High-Dose Vitamin D Cuts Acute Respiratory Infection in Elderly
Reduction in ARI but increase in falls, without higher fracture risk, among long-term care residents
TUESDAY, Nov. 22, 2016 (HealthDay News) -- For long-term care facility residents, high-dose vitamin D3 supplementation is associated with reduced incidence of acute respiratory infection (ARI) but increased incidence of falls, according to a study published online Nov. 16 in the Journal of the American Geriatrics Society.
Adit A. Ginde, M.D., M.P.H., from the University of Colorado in Aurora, and colleagues conducted a randomized controlled trial among 107 long-term care residents aged 60 years and older. Participants were randomized to either a high-dose group that received monthly supplement of 100,000 IU vitamin D3 (55 participants) or a standard-dose group that received a monthly placebo or monthly supplement of 12,000 IU vitamin D3 for those taking 400 to 1,000 IU or <400 IU/day, respectively, as part of usual care (52 participants).
The researchers found that the high-dose and standard-dose groups had 0.67 and 1.11 ARIs per person-year (incidence rate ratio, 0.60; P = 0.02). The high-dose group had more falls (1.47 versus 0.63 per person-year; incidence rate ratio, 2.33; P < 0.001). Fractures were uncommon in both groups (0.10 versus 0.19 per person-year in the high-dose and standard-dose groups, respectively; P = 0.31). Neither group experienced hypercalcemia or kidney stones.

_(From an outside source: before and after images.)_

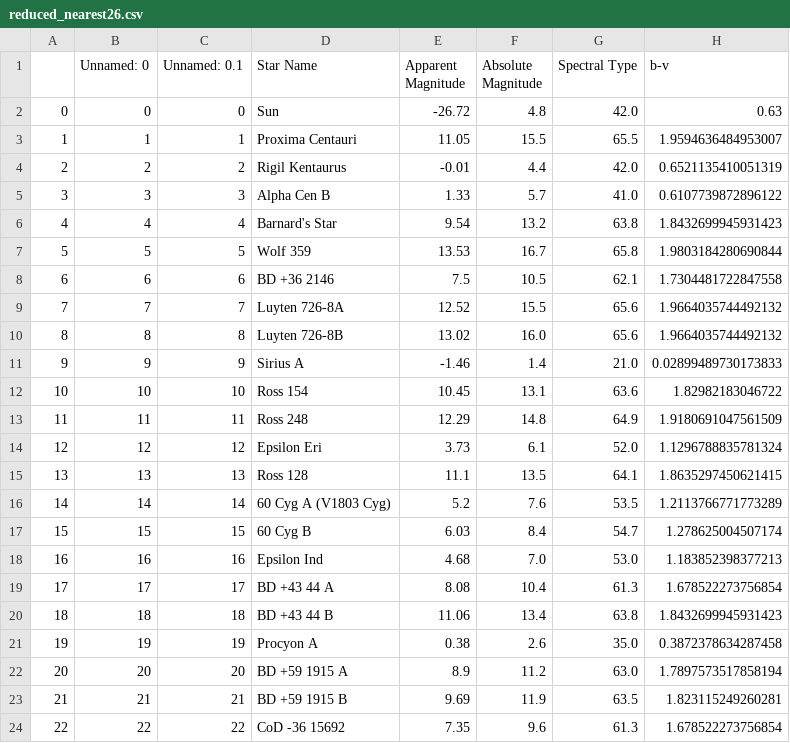
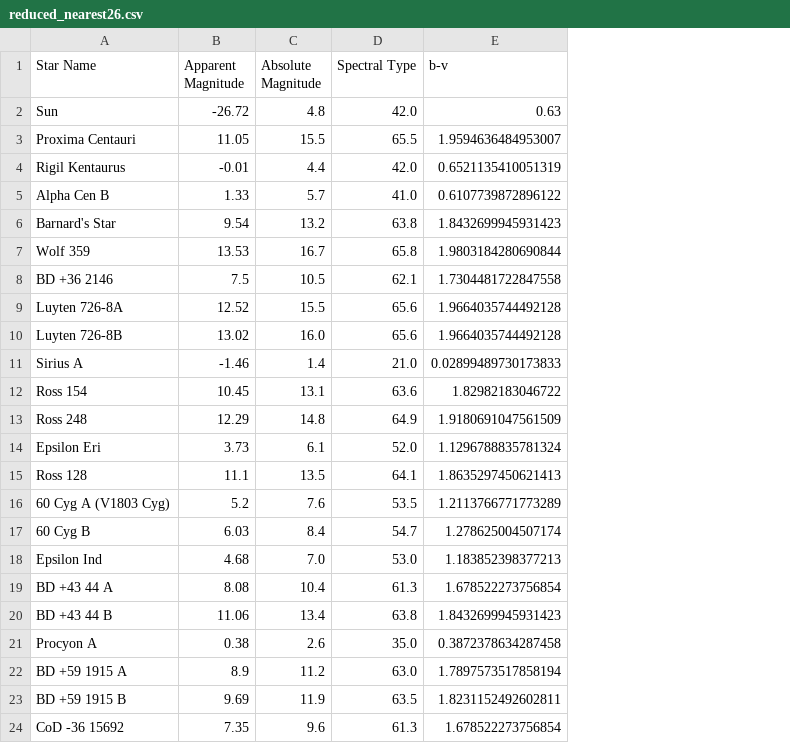
Before and after one commit to Pratere/AstronomyLabs, a CSV file: HR_Diagrams/reduced_nearest26.csv, drawn as a sheet; removed rows and columns are numbered as before the commit, all else as after; the diff names each change by its address in the sheet, - before the commit and + after, or states it on an @@ line.

Commit message:
Remove duplicate indexes from reduced_nearest26

```diff
--- a/HR_Diagrams/reduced_nearest26.csv
+++ b/HR_Diagrams/reduced_nearest26.csv
-column A, rows 2-24: 0 | 1 | 2 | 3 | 4 | 5 | 6 | 7 | 8 | 9 | 10 | 11 | 12 | 13 | 14 | 15 | 16 | 17 | 18 | 19 | 20 | 21 | 22
-column B (Unnamed: 0), rows 2-24: 0 | 1 | 2 | 3 | 4 | 5 | 6 | 7 | 8 | 9 | 10 | 11 | 12 | 13 | 14 | 15 | 16 | 17 | 18 | 19 | 20 | 21 | 22
-column C (Unnamed: 0.1), rows 2-24: 0 | 1 | 2 | 3 | 4 | 5 | 6 | 7 | 8 | 9 | 10 | 11 | 12 | 13 | 14 | 15 | 16 | 17 | 18 | 19 | 20 | 21 | 22
-E9:E10 (b-v): 1.9664035744492132
+E9:E10 (b-v): 1.9664035744492128
-E15 (b-v): 1.8635297450621415
+E15 (b-v): 1.8635297450621413
-E23 (b-v): 1.823115249260281
+E23 (b-v): 1.8231152492602811
```
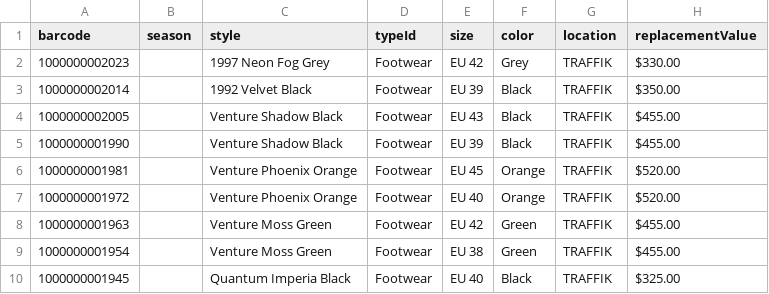
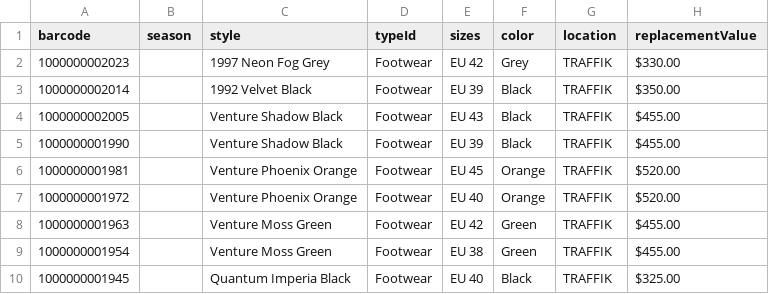
Before and after one commit to Pierre-Alexandre-Montiel/Traffik_Backend, a CSV file: traffik_backend/src/assets/inventory.csv, drawn as a sheet.

```diff
--- a/traffik_backend/src/assets/inventory.csv
+++ b/traffik_backend/src/assets/inventory.csv
@@ -1,2 +1,2 @@
-barcode,season,style,typeId,size,color,location,replacementValue
+barcode,season,style,typeId,sizes,color,location,replacementValue
 1000000002023,,1997 Neon Fog Grey,Footwear,EU 42,Grey,TRAFFIK,$330.00
```
Also changed, not shown: 45 other files.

"Monthly high-dose vitamin D3 supplementation reduced the incidence of ARI in older long-term care residents but was associated with a higher rate of falls without an increase in fractures," the authors write.